Before and after images:
——————
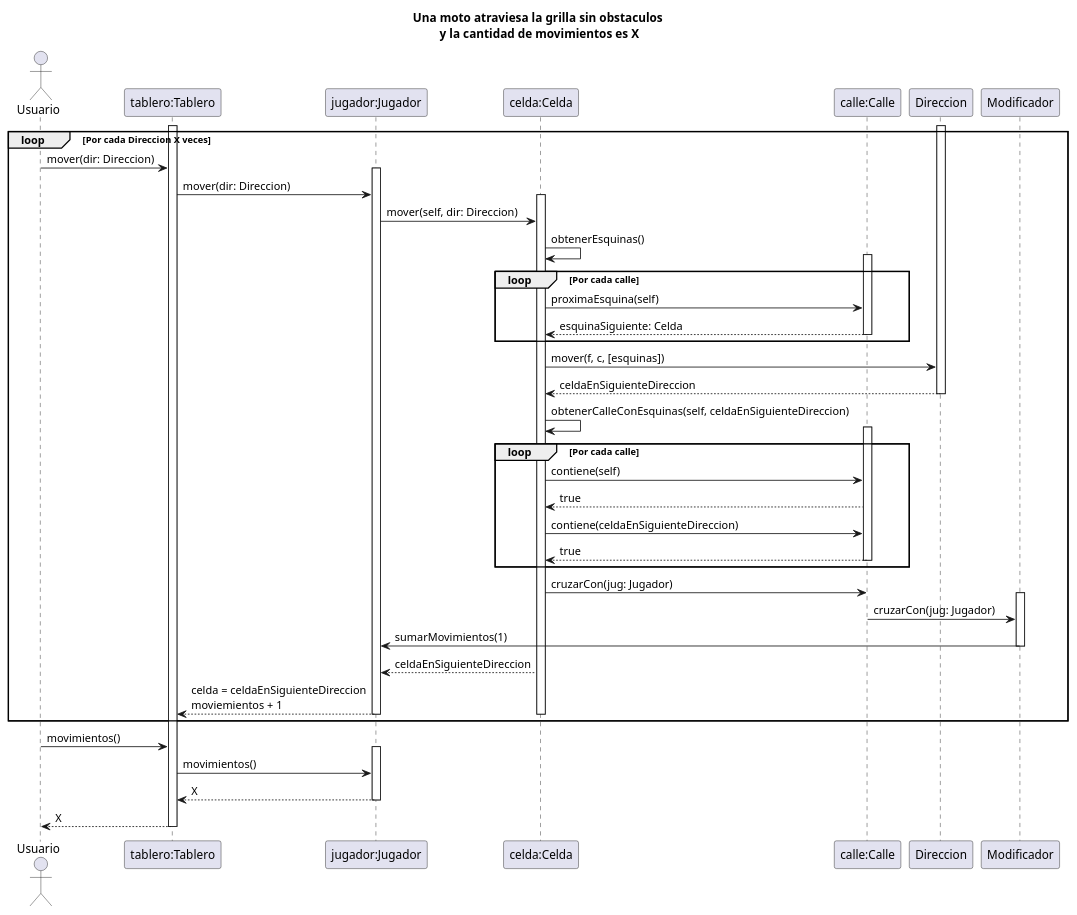
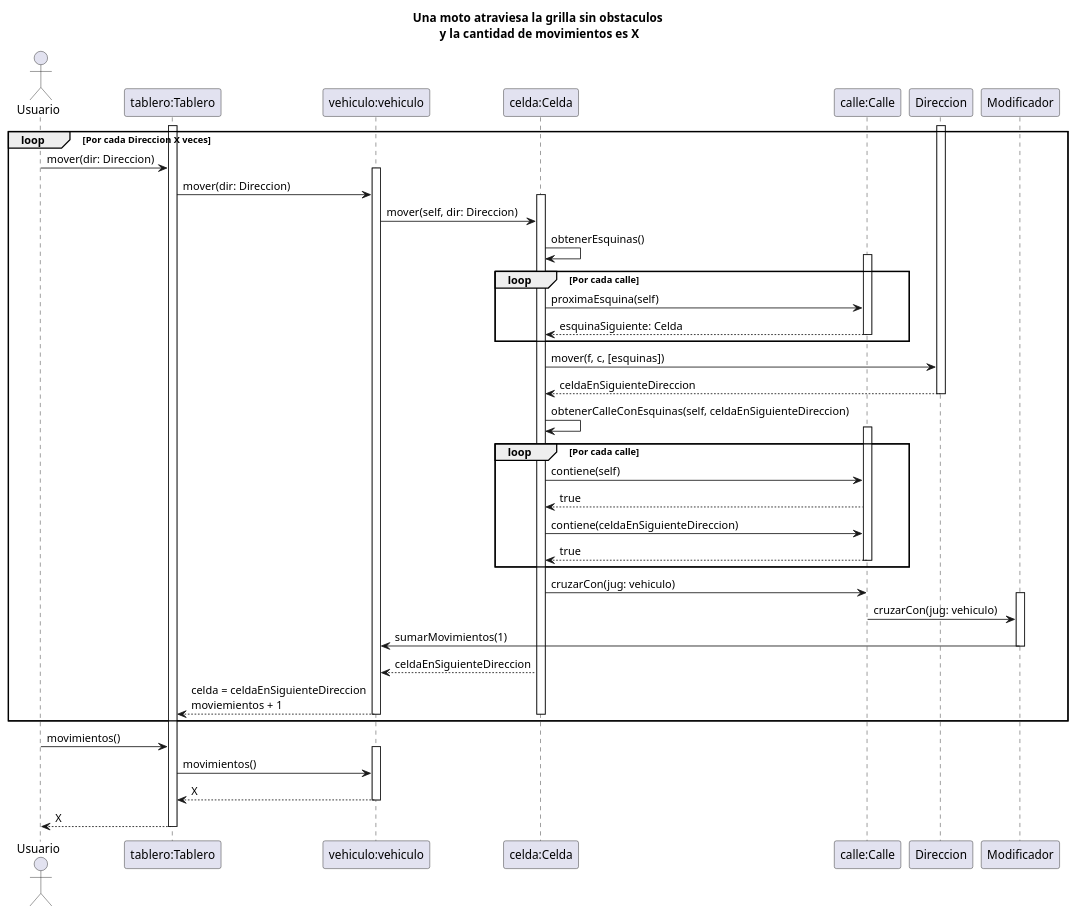
One commit to tomasayala/algo3_tp2_1C2022 changed the diagram in diagrams/sequences/SecuenciaUnaMotoCruzaLaGrillaSinObstaculos/SecuenciaUnaMotoCruzaLaGrillaSinObstaculos.puml. Above: the diagram before and after it, drawn with PlantUML. The commit also changed 44 other files, not shown here.

```diff
--- a/diagrams/sequences/SecuenciaUnaMotoCruzaLaGrillaSinObstaculos/SecuenciaUnaMotoCruzaLaGrillaSinObstaculos.puml
+++ b/diagrams/sequences/SecuenciaUnaMotoCruzaLaGrillaSinObstaculos/SecuenciaUnaMotoCruzaLaGrillaSinObstaculos.puml
@@ -1,89 +1,89 @@
 @startuml SecuenciaUnaMotoCruzaLaGrillaSinObstaculos
 
 title Una moto atraviesa la grilla sin obstaculos\n y la cantidad de movimientos es X
 
 Actor Usuario as user
 participant "tablero:Tablero" as tablero
-participant "jugador:Jugador" as jugador
+participant "vehiculo:vehiculo" as vehiculo
 participant "celda:Celda" as celda
 participant "calle:Calle" as calle
 participant "Direccion" as direccion
 participant "Modificador" as modificador
 
 activate tablero
 
 loop Por cada Direccion X veces
 
     user -> tablero: mover(dir: Direccion)
 
-    activate jugador
+    activate vehiculo
 
-    tablero -> jugador: mover(dir: Direccion)
+    tablero -> vehiculo: mover(dir: Direccion)
 
     activate celda
 
-    jugador -> celda: mover(self, dir: Direccion)
+    vehiculo -> celda: mover(self, dir: Direccion)
     celda -> celda: obtenerEsquinas()
 
     loop Por cada calle
         activate calle
 
         celda -> calle: proximaEsquina(self)
         calle --> celda: esquinaSiguiente: Celda
 
         deactivate calle
     end
 
     activate direccion
 
     celda -> direccion: mover(f, c, [esquinas])
     direccion --> celda: celdaEnSiguienteDireccion
 
     deactivate direccion
 
     celda -> celda: obtenerCalleConEsquinas(self, celdaEnSiguienteDireccion)
 
     loop Por cada calle
         activate calle
 
         celda -> calle: contiene(self)
         calle --> celda: true
         celda -> calle: contiene(celdaEnSiguienteDireccion)
         calle --> celda: true
 
         deactivate calle
     end
 
     activate calle
 
-    celda -> calle: cruzarCon(jug: Jugador)
+    celda -> calle: cruzarCon(jug: vehiculo)
 
     activate modificador
 
-    calle -> modificador: cruzarCon(jug: Jugador)
-    modificador -> jugador: sumarMovimientos(1)
+    calle -> modificador: cruzarCon(jug: vehiculo)
+    modificador -> vehiculo: sumarMovimientos(1)
 
     deactivate modificador
     deactivate calle
 
-    celda --> jugador: celdaEnSiguienteDireccion
-    jugador --> tablero: celda = celdaEnSiguienteDireccion\nmoviemientos + 1
+    celda --> vehiculo: celdaEnSiguienteDireccion
+    vehiculo --> tablero: celda = celdaEnSiguienteDireccion\nmoviemientos + 1
 
     deactivate celda
-    deactivate jugador
+    deactivate vehiculo
 
 end
 
 
 user -> tablero: movimientos()
 
-activate jugador
-tablero -> jugador: movimientos()
-jugador --> tablero: X
-deactivate jugador
+activate vehiculo
+tablero -> vehiculo: movimientos()
+vehiculo --> tablero: X
+deactivate vehiculo
 
 tablero --> user: X
 
 deactivate tablero
 
 @enduml
```
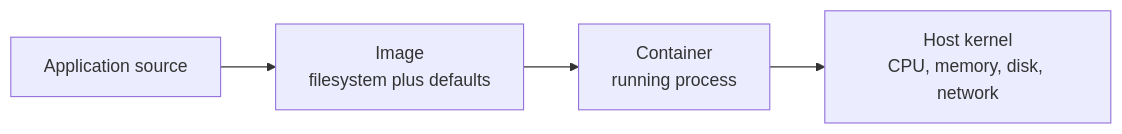
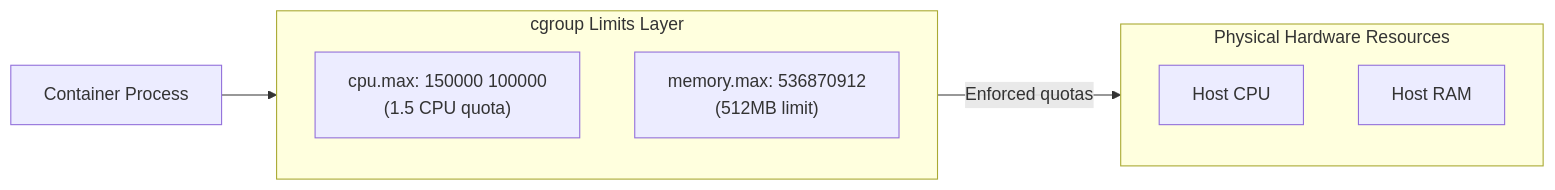
The second of 4 diagrams in containers-orchestration/docker/foundations/what-is-docker.md (senlinyy/dev-roadmaps), drawn with Mermaid before and after one commit. The commit also changed other lines of this file and 101 other files, not shown here.

````diff
--- a/containers-orchestration/docker/foundations/what-is-docker.md
+++ b/containers-orchestration/docker/foundations/what-is-docker.md
@@ -57,9 +131,13 @@
 ```mermaid
 flowchart LR
-    Source["Application source"]
-    Image["Image<br/>filesystem plus defaults"]
-    Container["Container<br/>running process"]
-    Host["Host kernel<br/>CPU, memory, disk, network"]
-
-    Source --> Image --> Container --> Host
+    subgraph ControlGroups["cgroup Limits Layer"]
+        CpuLimit["cpu.max: 150000 100000<br/>(1.5 CPU quota)"]
+        MemLimit["memory.max: 536870912<br/>(512MB limit)"]
+    end
+    subgraph HostResources["Physical Hardware Resources"]
+        HostCpu["Host CPU"]
+        HostRam["Host RAM"]
+    end
+    ProcessA["Container Process"] --> ControlGroups
+    ControlGroups -->|Enforced quotas| HostResources
 ```
````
——————
__WHAT IS EXPECTED__:
Write out each line above that contains the word "puml".

__EXERCISE ANSWER__:
One commit to tomasayala/algo3_tp2_1C2022 changed the diagram in diagrams/sequences/SecuenciaUnaMotoCruzaLaGrillaSinObstaculos/SecuenciaUnaMotoCruzaLaGrillaSinObstaculos.puml. Above: the diagram before and after it, drawn with PlantUML. The commit also changed 44 other files, not shown here.
--- a/diagrams/sequences/SecuenciaUnaMotoCruzaLaGrillaSinObstaculos/SecuenciaUnaMotoCruzaLaGrillaSinObstaculos.puml
+++ b/diagrams/sequences/SecuenciaUnaMotoCruzaLaGrillaSinObstaculos/SecuenciaUnaMotoCruzaLaGrillaSinObstaculos.puml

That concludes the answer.